- Communications with existing clients and investors that do not offer new or additional advisory services to be advertisements
Category 2: Testimonies and Endorsements
- An advisor that uses testimonials and endorsements in advertisements should abide and comply with the marketing rule
- The advisor should mention the identity of the person making a testimonial or an endorsement and whether compensation is provided for it
- Additional disclosures for compensation and conflicts of interest can either be a part of the advertisements or provided separately
- Advisers generally must enter into written agreements with third parties who will be compensated for testimonials and endorsements
- Registered broker-dealers who solicit individuals that are investing for personal, family or household purposes, and certain investment adviser personnel, are generally excluded from the disclosure requirements for testimonials and endorsements
- The Rule prohibits advisers from paying any person for a testimonial or endorsement if that person has been subject to certain disqualifying events (fraud, convicted, etc.) under the Advisers Act and violates securities laws or laws laid down by SEC
- A person can be excluded from entering into a written agreement where the promoter is an affiliate of the adviser or the promoter is paid minimum value compensation (i.e., $1,000 or less or the equivalent value in non-cash compensation, during the preceding twelve months)
Category 3: Third Party Disclosures
- The marketing rule instructs advisors that use third party ratings in advertisements provide appropriate disclosure that the methods of obtaining the foresaid ratings like questionnaires and surveys are fair and not bias

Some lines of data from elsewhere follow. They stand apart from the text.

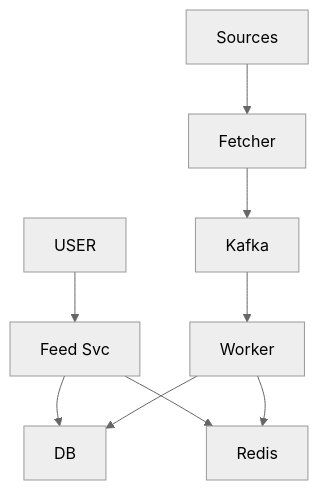
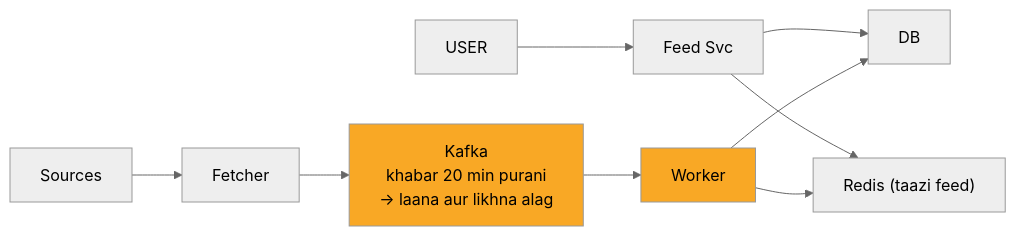
The third of 11 diagrams in 04_HLD/SYSTEM_DESIGNS/08_news_aggregator/08_news_aggregator_INTERVIEW.md (ArpanMaheshwari144/Prep), drawn with Mermaid (neutral theme) before and after one commit. The commit also changed other lines of this file and 2 other files, not shown here.

Commit message:
news, bookmyshow, cache: one-day story, short cards, follow-ups with rules, highlighted diagrams

````diff
--- a/04_HLD/SYSTEM_DESIGNS/08_news_aggregator/08_news_aggregator_INTERVIEW.md
+++ b/04_HLD/SYSTEM_DESIGNS/08_news_aggregator/08_news_aggregator_INTERVIEW.md
@@ -104,19 +112,21 @@
 ```mermaid
-flowchart TD
+flowchart LR
     n_USER["USER"]
     n_Feed_Svc["Feed Svc"]
-    n_Redis["Redis"]
+    n_Redis["Redis (taazi feed)"]
     n_DB["DB"]
     n_Worker["Worker"]
-    n_Kafka["Kafka"]
+    n_Kafka["Kafka<br/>khabar 20 min purani<br/>-> laana aur likhna alag"]
     n_Fetcher["Fetcher"]
     n_Sources["Sources"]
     n_USER --> n_Feed_Svc
     n_Feed_Svc --> n_Redis
     n_Feed_Svc --> n_DB
     n_Worker --> n_DB
     n_Worker --> n_Redis
     n_Kafka --> n_Worker
     n_Fetcher --> n_Kafka
     n_Sources --> n_Fetcher
+    style n_Kafka fill:#f9a825,color:#000
+    style n_Worker fill:#f9a825,color:#000
 ```
````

- The amended books and records rule requires an advisor to keep copies of all the advertisements. It also requires advisors to document and keep copies of written communications, calculations of performance results, and material evidence that testimonies, endorsements and third party ratings comply with the marketing rule. The record of such copies should also be disclosed to clients and investors
- Term 5 of Part 1A of Form ADV will require information about an adviser’s and its relying advisers’ use in any advertisements of (a) performance results, (b) previous investment advice, © testimonials, (d) endorsements, and (e) third-party ratings
- The rule prohibits the use of third-party ratings in an advertisement, unless the adviser provides disclosures and satisfies certain criteria pertaining to the preparation of the rating.
Firms such as Acuity Knowledge Partners can partners with you to handle and review all the marketing related contents keeping all the changing and latest regulation in mind. Acuity Knowledge Partners is an influential player in the global market, offering compliance expertise and a wide array of other services. We enable our compliance clients to manage increasing demands on their teams by providing customized managed services solutions, based on specialized skills and technology, and by delivering operational efficiency, resilience, and significant cost savings. We believe our offering is even more relevant in the post-COVID-19 economic and operating environment, where compliance teams have seen a significant increase in workload in tasks such as trade surveillance, communications surveillance, distribution compliance and virtual client on-boarding and transaction monitoring. Please refer to Acuity’s compliance offerings in details here.
Originally published at https://www.acuitykp.com.
About the Author
Mary Ann Fernandez is an analyst and has been associated with Acuity Knowledge Partners for about a year. At Acuity Knowledge Partners she is part of the corporate and forensic compliance team where she monitors and surveils electronic communication for a client. She is a graduate who specialized in Finance and Accounting and holds a Bachelor’s degree from Christ University, Bangalore.